━━━ Data listing ━━━
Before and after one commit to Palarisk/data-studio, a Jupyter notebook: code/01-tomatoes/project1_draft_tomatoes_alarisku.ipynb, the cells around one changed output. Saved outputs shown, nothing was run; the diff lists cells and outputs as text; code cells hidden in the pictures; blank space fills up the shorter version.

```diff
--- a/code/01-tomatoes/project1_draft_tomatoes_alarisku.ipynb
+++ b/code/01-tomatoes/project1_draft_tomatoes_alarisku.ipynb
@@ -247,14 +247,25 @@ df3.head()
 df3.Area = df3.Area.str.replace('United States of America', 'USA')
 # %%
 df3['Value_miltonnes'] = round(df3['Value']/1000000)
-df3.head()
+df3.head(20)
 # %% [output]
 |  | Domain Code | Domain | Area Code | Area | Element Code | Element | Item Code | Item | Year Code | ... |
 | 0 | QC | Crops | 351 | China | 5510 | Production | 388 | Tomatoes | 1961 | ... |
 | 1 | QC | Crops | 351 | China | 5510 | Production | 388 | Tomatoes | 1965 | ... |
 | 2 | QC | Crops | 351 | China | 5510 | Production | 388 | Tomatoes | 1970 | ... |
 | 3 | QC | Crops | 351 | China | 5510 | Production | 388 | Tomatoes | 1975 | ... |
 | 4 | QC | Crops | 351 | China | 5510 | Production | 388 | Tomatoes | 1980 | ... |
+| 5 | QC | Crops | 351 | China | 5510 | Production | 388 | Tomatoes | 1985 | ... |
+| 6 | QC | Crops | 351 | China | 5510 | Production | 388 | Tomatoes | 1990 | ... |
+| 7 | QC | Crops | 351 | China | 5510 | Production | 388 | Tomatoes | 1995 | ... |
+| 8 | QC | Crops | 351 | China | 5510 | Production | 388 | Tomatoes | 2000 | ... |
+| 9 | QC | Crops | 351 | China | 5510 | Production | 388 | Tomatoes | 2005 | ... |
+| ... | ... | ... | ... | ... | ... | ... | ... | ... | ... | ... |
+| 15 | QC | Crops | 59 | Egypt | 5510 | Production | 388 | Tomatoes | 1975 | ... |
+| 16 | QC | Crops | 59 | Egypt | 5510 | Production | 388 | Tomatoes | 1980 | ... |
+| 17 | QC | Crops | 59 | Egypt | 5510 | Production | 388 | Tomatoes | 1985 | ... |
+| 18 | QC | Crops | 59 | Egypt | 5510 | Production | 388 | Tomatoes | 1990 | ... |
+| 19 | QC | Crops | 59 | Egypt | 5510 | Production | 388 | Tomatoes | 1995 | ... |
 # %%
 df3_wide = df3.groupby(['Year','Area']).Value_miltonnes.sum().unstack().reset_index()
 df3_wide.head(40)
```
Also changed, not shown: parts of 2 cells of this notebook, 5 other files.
━━━
### Assignment
Show all lines above holding "head".

### Reply
@@ -247,14 +247,25 @@ df3.head()
-df3.head()
+df3.head(20)
 df3_wide.head(40)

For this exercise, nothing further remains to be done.